Null Object Design Pattern
Sometimes, it is possible to use a special Null Object to encapsulate the absence of an instance by providing an alternative that behaves in a suitably passive way. Basically, instead of using a null value, create an object which has no impact on anything. The object will also be able to provide information on why a non-standard value was returned, whereas a null value cannot.
In Java, the pattern consists of having an
interface to represent the object you wish to manipulate, a Real implementation which acts normally, and a Null implementation which can be used normally but will do nothing.
In the following example, an instance of
Tax is created with a vat and a country, both received from a miniature database in

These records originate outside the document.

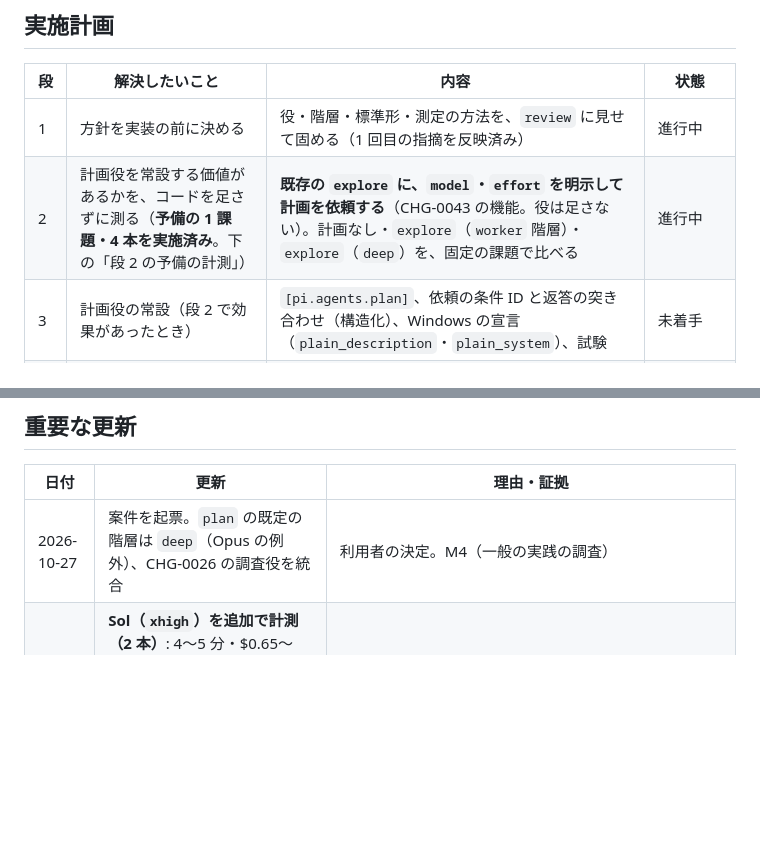
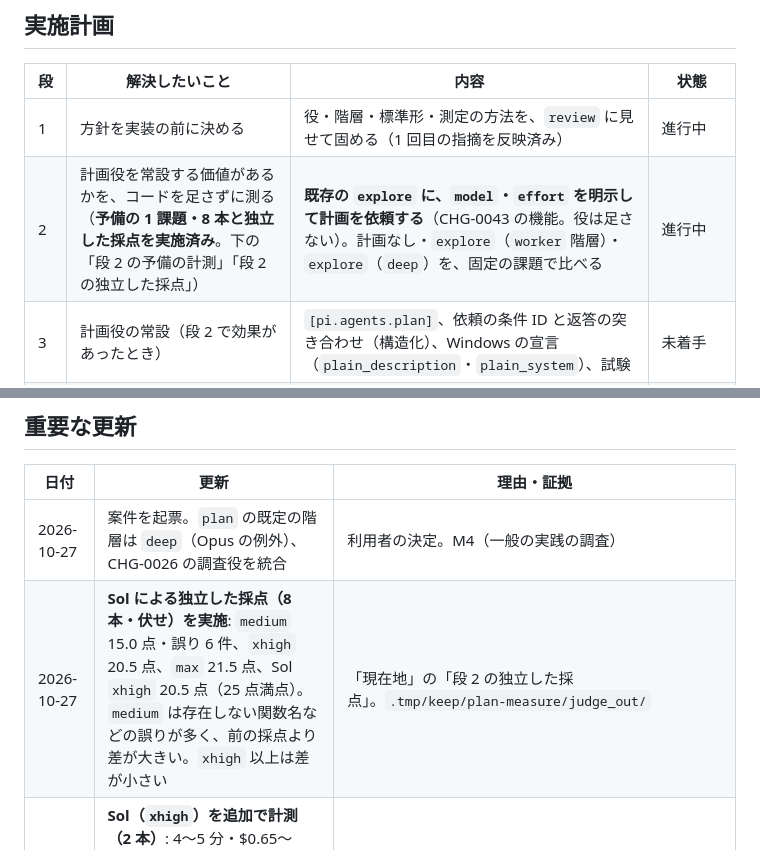
Before and after one commit to applejxd/dotfiles, a Markdown page: docs/change/0044-plan-agent.md, 2 parts joined by grey strips. GitHub-like rendering; blank space fills up the shorter version.

```diff
--- a/docs/change/0044-plan-agent.md
+++ b/docs/change/0044-plan-agent.md
@@ -23,7 +23,7 @@
 | 段 | 解決したいこと | 内容 | 状態 |
 | --- | --- | --- | --- |
 | 1 | 方針を実装の前に決める | 役・階層・標準形・測定の方法を、`review` に見せて固める（1 回目の指摘を反映済み） | 進行中 |
-| 2 | 計画役を常設する価値があるかを、コードを足さずに測る（**予備の 1 課題・4 本を実施済み**。下の「段 2 の予備の計測」） | **既存の `explore` に、`model`・`effort` を明示して計画を依頼する**（CHG-0043 の機能。役は足さない）。計画なし・`explore`（`worker` 階層）・`explore`（`deep`）を、固定の課題で比べる | 進行中 |
+| 2 | 計画役を常設する価値があるかを、コードを足さずに測る（**予備の 1 課題・8 本と独立した採点を実施済み**。下の「段 2 の予備の計測」「段 2 の独立した採点」） | **既存の `explore` に、`model`・`effort` を明示して計画を依頼する**（CHG-0043 の機能。役は足さない）。計画なし・`explore`（`worker` 階層）・`explore`（`deep`）を、固定の課題で比べる | 進行中 |
 | 3 | 計画役の常設（段 2 で効果があったとき） | `[pi.agents.plan]`、依頼の条件 ID と返答の突き合わせ（構造化）、Windows の宣言（`plain_description`・`plain_system`）、試験 | 未着手 |
 | 4 | 計画中でも子が書き込める穴を塞ぐ（既存の問題） | `/plan` 中の `guarded_task` を、単発・batch・追加依頼・background で、読み取り専用の権限の役割だけに限定。計画の前から動いていた `worker` の扱いを決める | 未着手 |
 | 5 | `/plan` で強いモデルへ切り替える（案 F。別の opt-in） | 状態遷移表を先に書き、段 4 の後に、利用者が選ぶ設定として設計・実装する | 保留（段 4 と状態遷移の設計の後） |
@@ -215,6 +238,7 @@ Sol の 2 行は、計画に「変更するファイルの一覧」の節が無
 | 日付 | 更新 | 理由・証拠 |
 | --- | --- | --- |
 | 2026-10-27 | 案件を起票。`plan` の既定の階層は `deep`（Opus の例外）、CHG-0026 の調査役を統合 | 利用者の決定。M4（一般の実践の調査） |
+| 2026-10-27 | **Sol による独立した採点（8 本・伏せ）を実施**: `medium` 15.0 点・誤り 6 件、`xhigh` 20.5 点、`max` 21.5 点、Sol `xhigh` 20.5 点（25 点満点）。`medium` は存在しない関数名などの誤りが多く、前の採点より差が大きい。`xhigh` 以上は差が小さい | 「現在地」の「段 2 の独立した採点」。`.tmp/keep/plan-measure/judge_out/` |
 | 2026-10-27 | **Sol（`xhigh`）を追加で計測（2 本）**: 4〜5 分・$0.65〜0.71・計画は短く、再現は Claude の `medium`〜`xhigh` 並み（6・7 / 11）。Claude の計画に無かった着眼がある。`plan` の既定にはしない | 利用者の依頼（Sol も検討したほうがよいか）。`.tmp/keep/plan-measure/` |
 | 2026-10-27 | **`max` を追加で計測（2 本）**: 見つけたファイルは 10/11 で 2 回とも安定し、`xhigh` より深い。ただし 17〜18 分・$3.1〜3.9 で、子の 1 往復の上限（15 分）を超える | 利用者の依頼（Copilot は費用が無制限なので、待ち時間だけが制約）。`.tmp/keep/plan-measure/` |
 | 2026-10-27 | **段 2 の予備の計測（1 課題・4 本）を実施**: xhigh は medium の 5〜6 倍の費用・時間で、内容は深く、見つけたファイルは多い傾向だが、ばらつきの範囲 | 「現在地」の「段 2 の予備の計測」。`.tmp/exp_plan/`（非コミット） |
```
Also changed, not shown: other parts of docs/change/0044-plan-agent.md (+23 -0 lines).
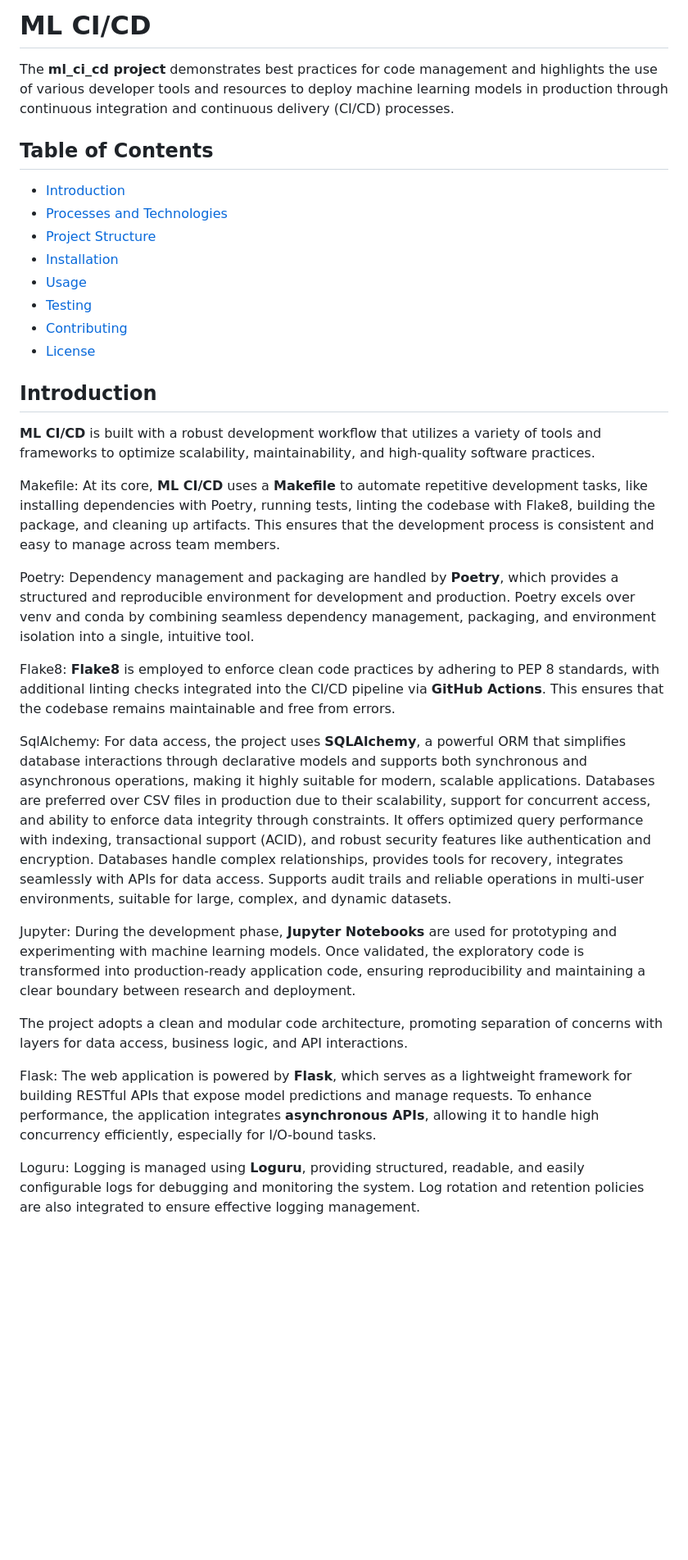
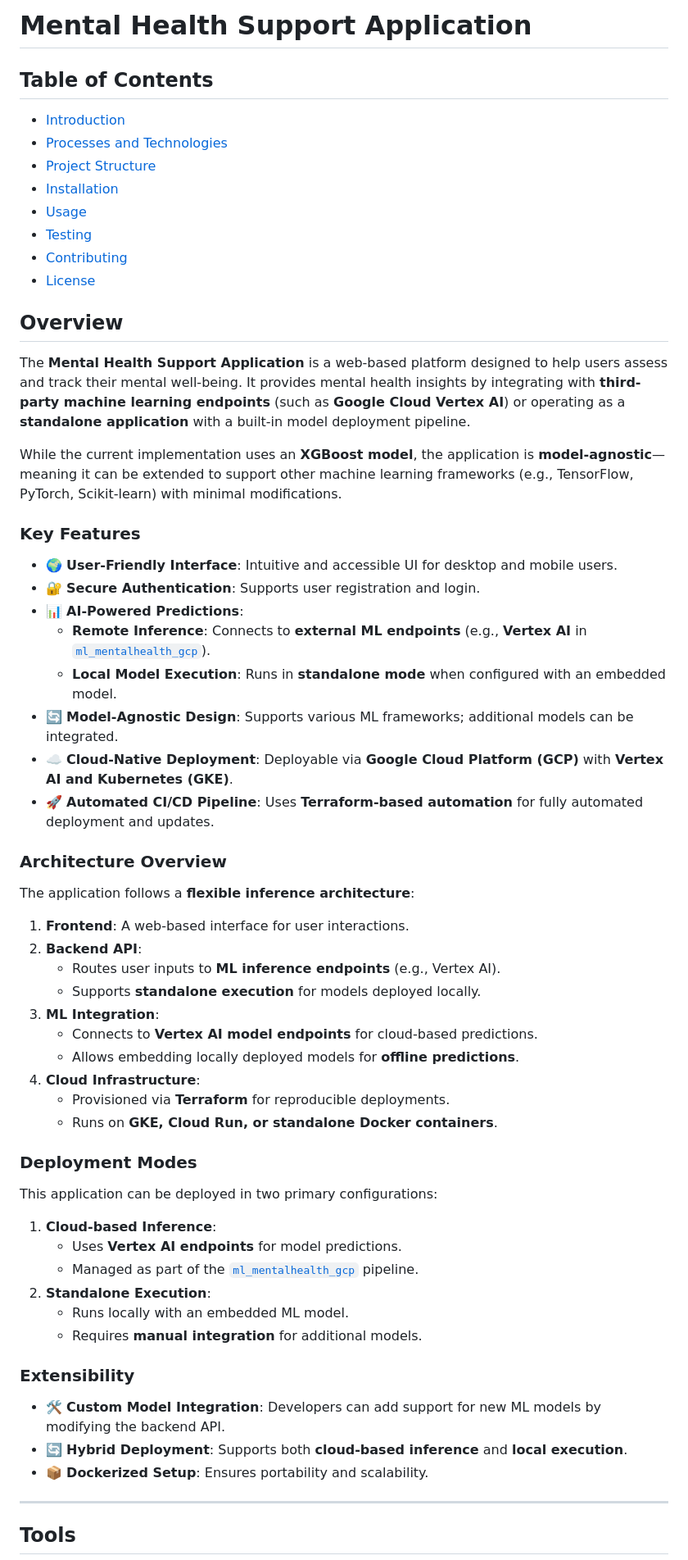
Before and after one commit to judesantos/ml_mental_health_app, a Markdown page: README.md, the part around the change printed below. Shown: that part at 82% size. Drawn GitHub-style; blank space fills up the shorter version.

```diff
--- a/README.md
+++ b/README.md
@@ -1,6 +1,4 @@
-# ML CI/CD
-
-The **ml_ci_cd project** demonstrates best practices for code management and highlights the use of various developer tools and resources to deploy machine learning models in production through continuous integration and continuous delivery (CI/CD) processes.
+# Mental Health Support Application
 
 ## Table of Contents
 - [Introduction](#introduction)
@@ -12,31 +10,50 @@ The **ml_ci_cd project** demonstrates best practices for code management and hig
 - [Contributing](#contributing)
 - [License](#license)
 
-## Introduction
-**ML CI/CD** is built with a robust development workflow that utilizes a variety of tools and frameworks to optimize scalability, maintainability, and high-quality software practices.
+## Overview
 
-Makefile:
-    At its core, **ML CI/CD** uses a **Makefile** to automate repetitive development tasks, like installing dependencies with Poetry, running tests, linting the codebase with Flake8, building the package, and cleaning up artifacts. This ensures that the development process is consistent and easy to manage across team members.
+The **Mental Health Support Application** is a web-based platform designed to help users assess and track their mental well-being. It provides mental health insights by integrating with **third-party machine learning endpoints** (such as **Google Cloud Vertex AI**) or operating as a **standalone application** with a built-in model deployment pipeline.
 
-Poetry:
-    Dependency management and packaging are handled by **Poetry**, which provides a structured and reproducible environment for development and production.
-    Poetry excels over venv and conda by combining seamless dependency management, packaging, and environment isolation into a single, intuitive tool.
+While the current implementation uses an **XGBoost model**, the application is **model-agnostic**—meaning it can be extended to support other machine learning frameworks (e.g., TensorFlow, PyTorch, Scikit-learn) with minimal modifications.
 
-Flake8:
-    **Flake8** is employed to enforce clean code practices by adhering to PEP 8 standards, with additional linting checks integrated into the CI/CD pipeline via **GitHub Actions**. This ensures that the codebase remains maintainable and free from errors.
+### **Key Features**
+- 🌍 **User-Friendly Interface**: Intuitive and accessible UI for desktop and mobile users.
+- 🔐 **Secure Authentication**: Supports user registration and login.
+- 📊 **AI-Powered Predictions**:
+  - **Remote Inference**: Connects to **external ML endpoints** (e.g., **Vertex AI** in [`ml_mentalhealth_gcp`](https://github.com/judesantos/ml_mentalhealth_gcp)).
+  - **Local Model Execution**: Runs in **standalone mode** when configured with an embedded model.
+- 🔄 **Model-Agnostic Design**: Supports various ML frameworks; additional models can be integrated.
+- ☁️ **Cloud-Native Deployment**: Deployable via **Google Cloud Platform (GCP)** with **Vertex AI and Kubernetes (GKE)**.
+- 🚀 **Automated CI/CD Pipeline**: Uses **Terraform-based automation** for fully automated deployment and updates.
 
-SqlAlchemy:
-    For data access, the project uses **SQLAlchemy**, a powerful ORM that simplifies database interactions through declarative models and supports both synchronous and asynchronous operations, making it highly suitable for modern, scalable applications.
-    Databases are preferred over CSV files in production due to their scalability, support for concurrent access, and ability to enforce data integrity through constraints. It offers optimized query performance with indexing, transactional support (ACID), and robust security features like authentication and encryption. Databases handle complex relationships, provides tools for recovery, integrates seamlessly with APIs for data access. Supports audit trails and reliable operations in multi-user environments, suitable for large, complex, and dynamic datasets.
+### **Architecture Overview**
+The application follows a **flexible inference architecture**:
+1. **Frontend**: A web-based interface for user interactions.
+2. **Backend API**:
+   - Routes user inputs to **ML inference endpoints** (e.g., Vertex AI).
+   - Supports **standalone execution** for models deployed locally.
+3. **ML Integration**:
+   - Connects to **Vertex AI model endpoints** for cloud-based predictions.
+   - Allows embedding locally deployed models for **offline predictions**.
+4. **Cloud Infrastructure**:
+   - Provisioned via **Terraform** for reproducible deployments.
+   - Runs on **GKE, Cloud Run, or standalone Docker containers**.
 
-Jupyter:
-    During the development phase, **Jupyter Notebooks** are used for prototyping and experimenting with machine learning models. Once validated, the exploratory code is transformed into production-ready application code, ensuring reproducibility and maintaining a clear boundary between research and deployment.
+### **Deployment Modes**
+This application can be deployed in two primary configurations:
+1. **Cloud-based Inference**:
+   - Uses **Vertex AI endpoints** for model predictions.
+   - Managed as part of the [`ml_mentalhealth_gcp`](https://github.com/judesantos/ml_mentalhealth_gcp) pipeline.
+2. **Standalone Execution**:
+   - Runs locally with an embedded ML model.
+   - Requires **manual integration** for additional models.
 
-The project adopts a clean and modular code architecture, promoting separation of concerns with layers for data access, business logic, and API interactions.
+### **Extensibility**
+- 🛠 **Custom Model Integration**: Developers can add support for new ML models by modifying the backend API.
+- 🔄 **Hybrid Deployment**: Supports both **cloud-based inference** and **local execution**.
+- 📦 **Dockerized Setup**: Ensures portability and scalability.
 
-Flask:
-    The web application is powered by **Flask**, which serves as a lightweight framework for building RESTful APIs that expose model predictions and manage requests. To enhance performance, the application integrates **asynchronous APIs**, allowing it to handle high concurrency efficiently, especially for I/O-bound tasks.
+---
 
-Loguru:
-    Logging is managed using **Loguru**, providing structured, readable, and easily configurable logs for debugging and monitoring the system. Log rotation and retention policies are also integrated to ensure effective logging management.
+## Tools
 
```
Also changed, not shown: other parts of README.md (+97 -77 lines).
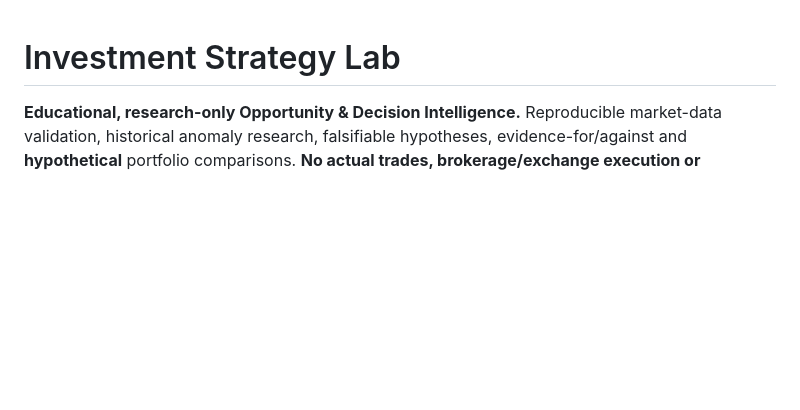
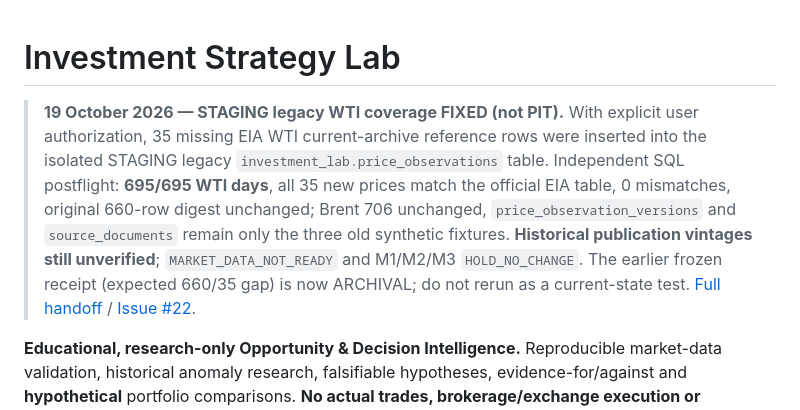
Before and after one commit to gniewkob/Investment-Strategy-Lab, a Markdown page: README.md, the part around the change. GitHub-like rendering; blank space fills up the shorter version.

Commit message:
docs: mark WTI staging legacy gap filled and PIT still blocked

```diff
--- a/README.md
+++ b/README.md
@@ -1,4 +1,7 @@
 # Investment Strategy Lab
+
+> **19 October 2026 — STAGING legacy WTI coverage FIXED (not PIT).** With explicit user authorization, 35 missing EIA WTI current-archive reference rows were inserted into the isolated STAGING legacy `investment_lab.price_observations` table. Independent SQL postflight: **695/695 WTI days**, all 35 new prices match the official EIA table, 0 mismatches, original 660-row digest unchanged; Brent 706 unchanged, `price_observation_versions` and `source_documents` remain only the three old synthetic fixtures. **Historical publication vintages still unverified**; `MARKET_DATA_NOT_READY` and M1/M2/M3 `HOLD_NO_CHANGE`. The earlier frozen receipt (expected 660/35 gap) is now ARCHIVAL; do not rerun as a current-state test. [Full handoff](docs/SESSION_HANDOFF_PL.md) / [Issue #22](https://github.com/gniewkob/Investment-Strategy-Lab/issues/22#issuecomment-6274907188).
+
 
 **Educational, research-only Opportunity & Decision Intelligence.** Reproducible market-data validation, historical anomaly research, falsifiable hypotheses, evidence-for/against and **hypothetical** portfolio comparisons. **No actual trades, brokerage/exchange execution or investment recommendations.**
 
```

- You must modify the method
getTaxByCountryto return a passive
NullTaxinstead of a null.
- You must implement the
applymethod of the NullTax.
If you want several normal objects to inherit from your interface, you need to make the equivalent of
RealTax abstract and have all the non-null objects inherit from it. This enforces the semantical difference between a
RealTax and a